For this forum, the City Club of Central Oregon partnered with the Oregon Community Foundation (OCF) to explore the recent report, Cornerstones: Economic Mobility and Belonging in Oregon. The research explores neighborhood-level conditions that support economic mobility for low-income families. Their research found for people that grew up in poverty:

  • in Crook County the average household income at age 35 is $32,000
  • in Jefferson County the average household income at age 35 is $30,000
  • in Deschutes County the average household income at age 35 is $35,000
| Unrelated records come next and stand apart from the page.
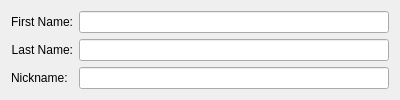
Qt form plugins/salut/salut-main-options-widget.ui (KDE/ktp-accounts-kcm) before a commit.
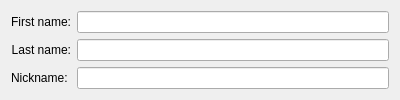
The same form after that commit. Custom widgets are drawn as their Qt base class.

Patch:
```diff
--- a/plugins/salut/salut-main-options-widget.ui
+++ b/plugins/salut/salut-main-options-widget.ui
@@ -22,7 +22,7 @@
      <item row="0" column="0">
       <widget class="QLabel" name="firstnameLabel">
        <property name="text">
-        <string>First Name:</string>
+        <string>First name:</string>
        </property>
        <property name="alignment">
         <set>Qt::AlignRight|Qt::AlignTrailing|Qt::AlignVCenter</set>
@@ -35,7 +35,7 @@
      <item row="1" column="0">
       <widget class="QLabel" name="lastnameLabel">
        <property name="text">
-        <string>Last Name:</string>
+        <string>Last name:</string>
        </property>
        <property name="alignment">
         <set>Qt::AlignRight|Qt::AlignTrailing|Qt::AlignVCenter</set>
```
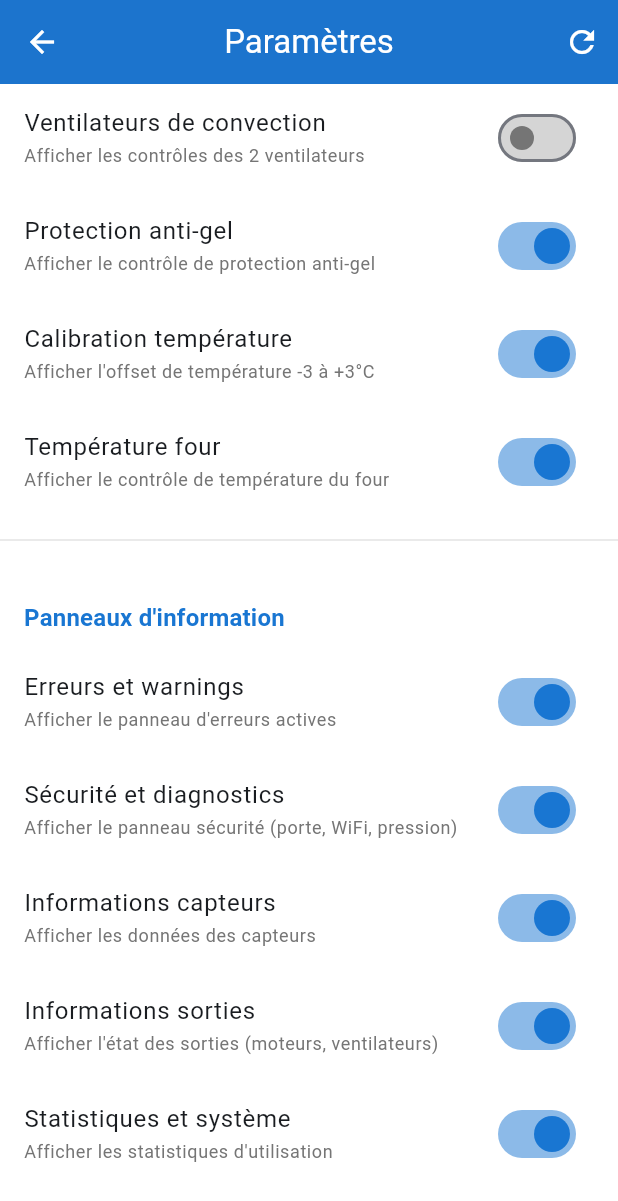
After one commit to R-Gld/RikaFirenetUnofficialApp, a Flutter app: the SettingsScreen screen opened directly, scrolled down 200 dp, after a tap on "Ventilateurs de convection", on a phone screen of 412 x 824 dp. The commit adds this screen. Shown: the top 1201 px of the screen. Run offline on Flutter 3.47's test engine with Material 3 defaults, Android fonts, the light colour scheme and no system bars; our stand-ins replace cookie_jar, dartz, dio, dio_cookie_manager, equatable, flutter_riverpod and 3 more; accounts and stored records are empty.

Commit message:
Feat: Ajouter menu de paramètres pour personnaliser l'interface
Système complet de personnalisation de l'interface utilisateur :

1. Modèle AppSettings (Freezed) :
   - Contrôles avancés : ECO, RoomPowerRequest, ConvectionFans, FrostProtection, TemperatureOffset, BakeTemperature
   - Panneaux d'info : ErrorWarning, SafetyStatus, SensorInfo, OutputsInfo, Statistics
   - Valeurs par défaut : tous activés (true)

2. SettingsProvider (Riverpod) :
   - Gestion d'état avec StateNotifier
   - Persistance avec SharedPreferences (JSON)
   - Méthodes updateSetting() et resetToDefaults()
   - Auto-load au démarrage

3. SettingsScreen :
   - Interface organisée en sections (Contrôles / Panneaux info)
   - SwitchListTile pour chaque option
   - Bouton reset dans AppBar
   - Feedback utilisateur avec SnackBar

4. Intégration StoveDetailScreen :
   - Bouton Settings dans AppBar (icône engrenage)
   - Navigation vers SettingsScreen
   - Affichage conditionnel de tous les widgets selon settings
   - if (settings.showXxx) pour chaque widget

Fonctionnement :
- L'utilisateur accède aux paramètres via le bouton dans l'AppBar
- Active/désactive les contrôles et panneaux souhaités
- Les changements sont sauvegardés automatiquement
- L'interface se met à jour en temps réel (Riverpod watch)
- Les préférences sont persistées entre les sessions

Dépendances ajoutées :
- shared_preferences: ^2.3.3

L'utilisateur peut maintenant personnaliser complètement son interface !

```diff
--- /dev/null
+++ b/firenet_unofficial/lib/presentation/screens/settings/settings_screen.dart
@@ -0,0 +1,217 @@
+import 'package:flutter/material.dart';
+import 'package:flutter_riverpod/flutter_riverpod.dart';
+import '../../theme/app_colors.dart';
+import '../../../providers/settings_provider.dart';
+
+/// Settings screen for customizing the UI
+class SettingsScreen extends ConsumerWidget {
+  const SettingsScreen({super.key});
+
+  @override
+  Widget build(BuildContext context, WidgetRef ref) {
+    final settings = ref.watch(settingsProvider);
+
+    return Scaffold(
+      appBar: AppBar(
+        title: const Text('Paramètres'),
+        actions: [
+          IconButton(
+            icon: const Icon(Icons.refresh),
+            onPressed: () async {
+              await ref.read(settingsProvider.notifier).resetToDefaults();
+              if (context.mounted) {
+                ScaffoldMessenger.of(context).showSnackBar(
+                  const SnackBar(
+                    content: Text('Paramètres réinitialisés par défaut'),
+                    duration: Duration(seconds: 2),
+                  ),
+                );
+              }
+            },
+            tooltip: 'Réinitialiser',
+          ),
+        ],
+      ),
+      body: ListView(
+        children: [
+          // Advanced controls section
+          _buildSectionHeader(context, 'Contrôles avancés'),
+          _buildSwitchTile(
+            context,
+            ref,
+            title: 'Mode ECO',
+            subtitle: 'Afficher le toggle mode économique',
+            value: settings.showEcoMode,
+            onChanged: (value) {
+              ref.read(settingsProvider.notifier).updateSetting(
+                    (s) => s.copyWith(showEcoMode: value),
+                  );
+            },
+          ),
+          _buildSwitchTile(
+            context,
+            ref,
+            title: 'Demande puissance pièce',
+            subtitle: 'Afficher le sélecteur de niveau 1-4',
+            value: settings.showRoomPowerRequest,
+            onChanged: (value) {
+              ref.read(settingsProvider.notifier).updateSetting(
+                    (s) => s.copyWith(showRoomPowerRequest: value),
+                  );
+            },
+          ),
+          _buildSwitchTile(
+            context,
+            ref,
+            title: 'Ventilateurs de convection',
+            subtitle: 'Afficher les contrôles des 2 ventilateurs',
+            value: settings.showConvectionFans,
+            onChanged: (value) {
+              ref.read(settingsProvider.notifier).updateSetting(
+                    (s) => s.copyWith(showConvectionFans: value),
+                  );
+            },
+          ),
+          _buildSwitchTile(
+            context,
+            ref,
+            title: 'Protection anti-gel',
+            subtitle: 'Afficher le contrôle de protection anti-gel',
+            value: settings.showFrostProtection,
+            onChanged: (value) {
+              ref.read(settingsProvider.notifier).updateSetting(
+                    (s) => s.copyWith(showFrostProtection: value),
+                  );
+            },
+          ),
+          _buildSwitchTile(
+            context,
+            ref,
+            title: 'Calibration température',
+            subtitle: 'Afficher l\'offset de température -3 à +3°C',
+            value: settings.showTemperatureOffset,
+            onChanged: (value) {
+              ref.read(settingsProvider.notifier).updateSetting(
+                    (s) => s.copyWith(showTemperatureOffset: value),
+                  );
+            },
+          ),
+          _buildSwitchTile(
+            context,
+            ref,
+            title: 'Température four',
+            subtitle: 'Afficher le contrôle de température du four',
+            value: settings.showBakeTemperature,
+            onChanged: (value) {
+              ref.read(settingsProvider.notifier).updateSetting(
+                    (s) => s.copyWith(showBakeTemperature: value),
+                  );
+            },
+          ),
+
+          const Divider(height: 32),
+
+          // Info panels section
+          _buildSectionHeader(context, 'Panneaux d\'information'),
+          _buildSwitchTile(
+            context,
+            ref,
+            title: 'Erreurs et warnings',
+            subtitle: 'Afficher le panneau d\'erreurs actives',
+            value: settings.showErrorWarningPanel,
+            onChanged: (value) {
+              ref.read(settingsProvider.notifier).updateSetting(
+                    (s) => s.copyWith(showErrorWarningPanel: value),
+                  );
+            },
+          ),
+          _buildSwitchTile(
+            context,
+            ref,
+            title: 'Sécurité et diagnostics',
+            subtitle: 'Afficher le panneau sécurité (porte, WiFi, pression)',
+            value: settings.showSafetyStatusPanel,
+            onChanged: (value) {
+              ref.read(settingsProvider.notifier).updateSetting(
+                    (s) => s.copyWith(showSafetyStatusPanel: value),
+                  );
+            },
+          ),
+          _buildSwitchTile(
+            context,
+            ref,
+            title: 'Informations capteurs',
+            subtitle: 'Afficher les données des capteurs',
+            value: settings.showSensorInfoPanel,
+            onChanged: (value) {
+              ref.read(settingsProvider.notifier).updateSetting(
+                    (s) => s.copyWith(showSensorInfoPanel: value),
+                  );
+            },
+          ),
+          _buildSwitchTile(
+            context,
+            ref,
+            title: 'Informations sorties',
+            subtitle: 'Afficher l\'état des sorties (moteurs, ventilateurs)',
+            value: settings.showOutputsInfoPanel,
+            onChanged: (value) {
+              ref.read(settingsProvider.notifier).updateSetting(
+                    (s) => s.copyWith(showOutputsInfoPanel: value),
+                  );
+            },
+          ),
+          _buildSwitchTile(
+            context,
+            ref,
+            title: 'Statistiques et système',
+            subtitle: 'Afficher les statistiques d\'utilisation',
+            value: settings.showStatisticsPanel,
+            onChanged: (value) {
+              ref.read(settingsProvider.notifier).updateSetting(
+                    (s) => s.copyWith(showStatisticsPanel: value),
+                  );
+            },
+          ),
+
+          const SizedBox(height: 32),
+        ],
+      ),
+    );
+  }
+
+  Widget _buildSectionHeader(BuildContext context, String title) {
+    return Padding(
+      padding: const EdgeInsets.fromLTRB(16, 24, 16, 8),
+      child: Text(
+        title,
+        style: Theme.of(context).textTheme.titleMedium?.copyWith(
+              fontWeight: FontWeight.bold,
+              color: AppColors.primary,
+            ),
+      ),
+    );
+  }
+
+  Widget _buildSwitchTile(
+    BuildContext context,
+    WidgetRef ref, {
+    required String title,
+    required String subtitle,
+    required bool value,
+    required ValueChanged<bool> onChanged,
+  }) {
+    return SwitchListTile(
+      title: Text(title),
+      subtitle: Text(
+        subtitle,
+        style: Theme.of(context).textTheme.bodySmall?.copyWith(
+              color: AppColors.textSecondary,
+            ),
+      ),
+      value: value,
+      onChanged: onChanged,
+      activeColor: AppColors.primary,
+    );
+  }
+}
--- /dev/null
+++ b/firenet_unofficial/lib/providers/settings_provider.dart
@@ -0,0 +1,56 @@
+import 'dart:convert';
+import 'package:flutter_riverpod/flutter_riverpod.dart';
+import 'package:shared_preferences/shared_preferences.dart';
+import '../data/models/app_settings.dart';
+
+const _settingsKey = 'app_settings';
+
+/// Provider for application settings
+final settingsProvider = StateNotifierProvider<SettingsNotifier, AppSettings>((ref) {
+  return SettingsNotifier();
+});
+
+class SettingsNotifier extends StateNotifier<AppSettings> {
+  SettingsNotifier() : super(const AppSettings()) {
+    _loadSettings();
+  }
+
+  /// Load settings from shared preferences
+  Future<void> _loadSettings() async {
+    try {
+      final prefs = await SharedPreferences.getInstance();
+      final settingsJson = prefs.getString(_settingsKey);
+
+      if (settingsJson != null) {
+        final json = jsonDecode(settingsJson) as Map<String, dynamic>;
+        state = AppSettings.fromJson(json);
+      }
+    } catch (e) {
+      // If loading fails, keep default settings
+      state = const AppSettings();
+    }
+  }
+
+  /// Save settings to shared preferences
+  Future<void> _saveSettings() async {
+    try {
+      final prefs = await SharedPreferences.getInstance();
+      final settingsJson = jsonEncode(state.toJson());
+      await prefs.setString(_settingsKey, settingsJson);
+    } catch (e) {
+      // Ignore save errors
+    }
+  }
+
+  /// Update a specific setting
+  Future<void> updateSetting(AppSettings Function(AppSettings) update) async {
+    state = update(state);
+    await _saveSettings();
+  }
+
+  /// Reset all settings to default
+  Future<void> resetToDefaults() async {
+    state = const AppSettings();
+    await _saveSettings();
+  }
+}
--- a/firenet_unofficial/pubspec.yaml
+++ b/firenet_unofficial/pubspec.yaml
@@ -45,6 +45,7 @@ dependencies:
 
   # Secure Storage
   flutter_secure_storage: ^9.2.2
+  shared_preferences: ^2.3.3
 
   # HTML Parsing
   html: ^0.15.4
```
Also changed, not shown: firenet_unofficial/lib/data/models/app_settings.dart (added, +28 -0 lines), firenet_unofficial/lib/presentation/screens/stove_detail/stove_detail_screen.dart (+43 -6 lines), firenet_unofficial/lib/data/models/app_settings.freezed.dart (added), firenet_unofficial/lib/data/models/app_settings.g.dart (added), firenet_unofficial/pubspec.lock, 1 other file.
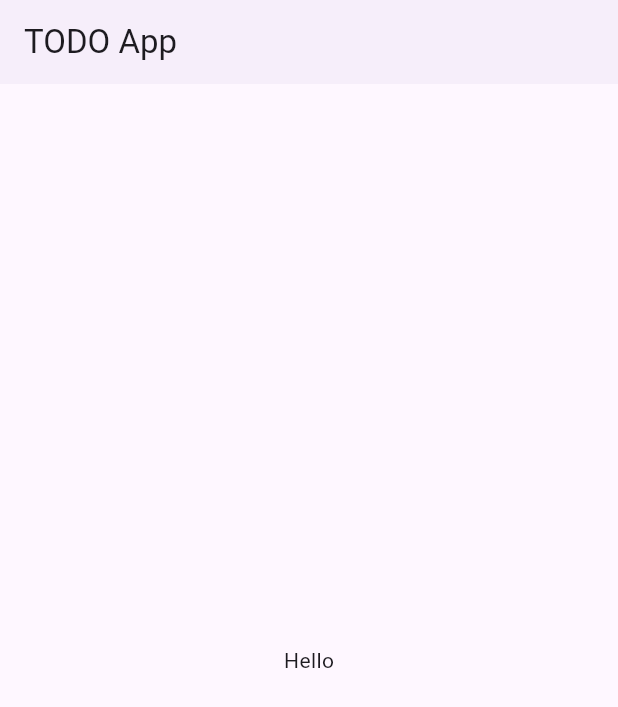
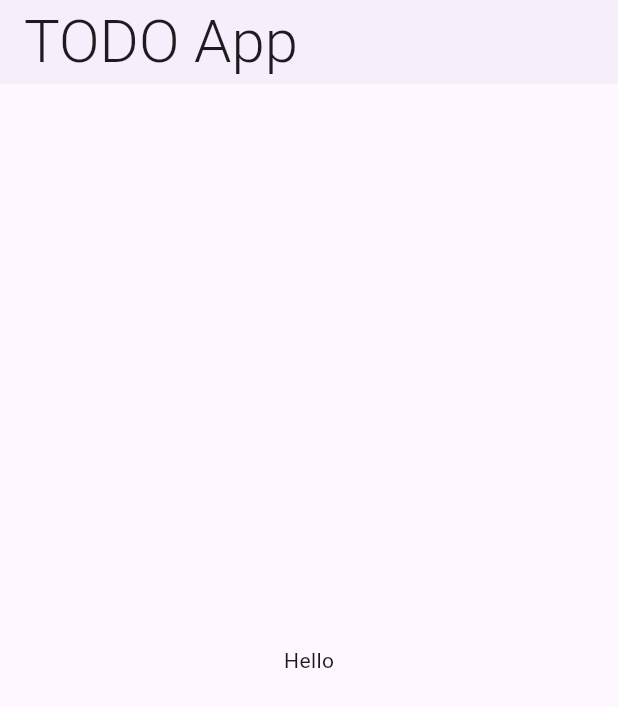
Before and after one commit to PramodMannapperuma/TODO-App, a Flutter app: the screen it shows after launch, on a phone screen of 412 x 824 dp. Shown: the top 707 px of the screen. Run offline on Flutter 3.47's test engine with Material 3 defaults, Android fonts, the phone set to English and light mode, and no system bars.

Commit message:
Completed the file structure

```diff
--- a/todo_application/lib/main.dart
+++ b/todo_application/lib/main.dart
@@ -7,17 +7,53 @@ void main() {
 class MyApp extends StatelessWidget {
   const MyApp({super.key});
 
-  // This widget is the root of your application.
   @override
   Widget build(BuildContext context) {
     return MaterialApp(
-      title: 'TODO App',
+      title: 'Flutter Hive Todo App',
       theme: ThemeData(
-        // colorScheme: ColorScheme.fromSeed(seedColor: Colors.deepPurple),
+        textTheme: const TextTheme(
+          displayLarge: TextStyle(
+            color: Colors.black,
+            fontSize: 45,
+            fontWeight: FontWeight.bold,
+          ),
+          titleMedium: TextStyle(
+            color: Colors.grey,
+            fontSize: 16,
+            fontWeight: FontWeight.w300,
+          ),
+          displayMedium: TextStyle(
+            color: Colors.white,
+            fontSize: 21,
+          ),
+          displaySmall: TextStyle(
+            color: Color.fromARGB(255, 234, 234, 234),
+            fontSize: 14,
+            fontWeight: FontWeight.w400,
+          ),
+          headlineMedium: TextStyle(
+            color: Colors.grey,
+            fontSize: 17,
+          ),
+          headlineSmall: TextStyle(
+            color: Colors.grey,
+            fontSize: 16,
+          ),
+          titleSmall: TextStyle(
+            color: Colors.black,
+            fontWeight: FontWeight.w500,
+          ),
+          titleLarge: TextStyle(
+            color: Colors.black,
+            fontSize: 40,
+            fontWeight: FontWeight.w300,
+          ),
+        ),
         useMaterial3: true,
       ),
       debugShowCheckedModeBanner: false,
-      home: TestPage(),
+      home: const TestPage(),
     );
   }
 }
```
Also changed, not shown: todo_application/lib/utils/app_colors.dart (added, +9 -0 lines), todo_application/lib/utils/app_str.dart (added, +17 -0 lines), todo_application/pubspec.yaml (+16 -0 lines), todo_application/lib/views/home/home_view.dart (added), todo_application/pubspec.lock.
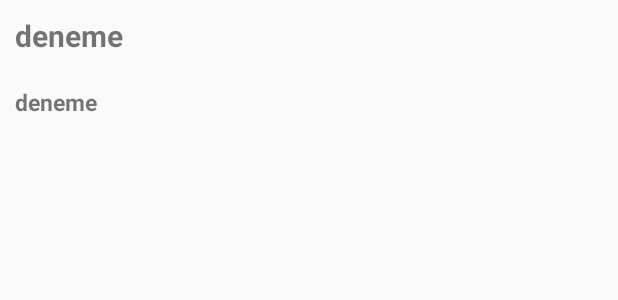
After one commit to emilmammadov/FindRecipe, an Android app: the layout recipe_dialog.xml on its own in the app's theme, with its tools: preview values and no code run, on a phone screen of 412 x 824 dp. The commit adds this screen. Shown: the top 300 px of the screen. Run offline under Robolectric (Android 15) with nearby library versions, the phone set to English and light mode, and no system bars; network calls fail.

Commit message:
Recipe_Dialog done without ui

```diff
--- a/app/src/main/java/com/gilas/findrecipe/Adapters/SearchRecyclerAdapter.java
+++ b/app/src/main/java/com/gilas/findrecipe/Adapters/SearchRecyclerAdapter.java
@@ -16,7 +16,6 @@ import java.util.ArrayList;
 public class SearchRecyclerAdapter extends RecyclerView.Adapter<SearchRecyclerAdapter.MyViewHolder> {
 
     ArrayList<Tags> tags;
-    //private final View.OnClickListener mOnClickListener = new View.OnClickListener(this);
 
     public SearchRecyclerAdapter(ArrayList<Tags> tags) {
         this.tags = tags;
--- /dev/null
+++ b/app/src/main/res/layout/recipe_dialog.xml
@@ -0,0 +1,28 @@
+<?xml version="1.0" encoding="utf-8"?>
+<LinearLayout xmlns:android="http://schemas.android.com/apk/res/android"
+    android:orientation="vertical" android:layout_width="match_parent"
+    android:layout_height="match_parent">
+
+
+    <TextView
+        android:id="@+id/tvDialogTitle"
+        android:layout_width="wrap_content"
+        android:layout_height="wrap_content"
+        android:layout_alignParentLeft="true"
+        android:padding="10dp"
+        android:text="deneme"
+        android:textSize="20sp"
+        android:textStyle="bold" />
+
+
+    <TextView
+        android:id="@+id/tvDialogBody"
+        android:layout_width="match_parent"
+        android:layout_height="wrap_content"
+        android:padding="10dp"
+        android:text="deneme"
+        android:textSize="15sp"
+        android:textStyle="bold" />
+
+
+</LinearLayout>
```
Also changed, not shown: app/src/main/java/com/gilas/findrecipe/Fragments/HomeFragment.java (+25 -0 lines), app/src/main/res/layout/recipe_card_holder.xml (+0 -19 lines).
The report and presentation went further into the areas of Oregon with the highest and lowest opportunities for low income kids. The lowest areas included: Salem, Medford and Portland. The highest communities included: Corvallis, Clatsop County, Aloha, Beaverton, Lake County, Malin & Merril, Pendleton & Heppner, Elgin and Wallowa, Enterprise & Joseph and Baker City & Sumpter.

While we were not able to be in person for this presentation, we were able to offer Zoom breakout rooms for those that wanted to discussion. We challenged our viewers to think about and discuss the neighborhood where they grew up.

  • When you walked out of your front door, what did you see?
  • Were there trees? Lawns or pavement? Farmland or forest?
  • Did you live close by to neighbors? Did you know them by name?
  • Did the people in your neighborhood look like you?
  • Were the families like yours?
  • Were the houses or buildings all the same size, or was there a mix?
  • Did you not see any buildings at all?
  • Did you live in the same place your whole childhood, or lots of different places?
  • When you became an adult, did you leave the place where you grew up, or did you stay?
  • Is the place where you live now similar or different from your childhood neighborhood?

These questions are very telling to the socioeconomic circumstances of where we grow up and may sound simple, but have profound impacts on who we become. We also asked viewers to consider:

  • What would need to shift in your neighborhood to better support low-income children and families?
  • What’s one small step you can take to support that shift?
  • Who might need to be part of that conversation or type of organization to make sure strategy development involve those most impacted?

Moderator: Anne E. George, Senior Donor Relations Officer-Oregon Community Foundation

Presenter: Madeline Brandt, Research Officer-Oregon Community Foundation


Presenter Slides from January 20, 2022 City Club Forum

TOP Report 2020: ‘Cornerstones: Economic Mobility and Belonging in Oregon’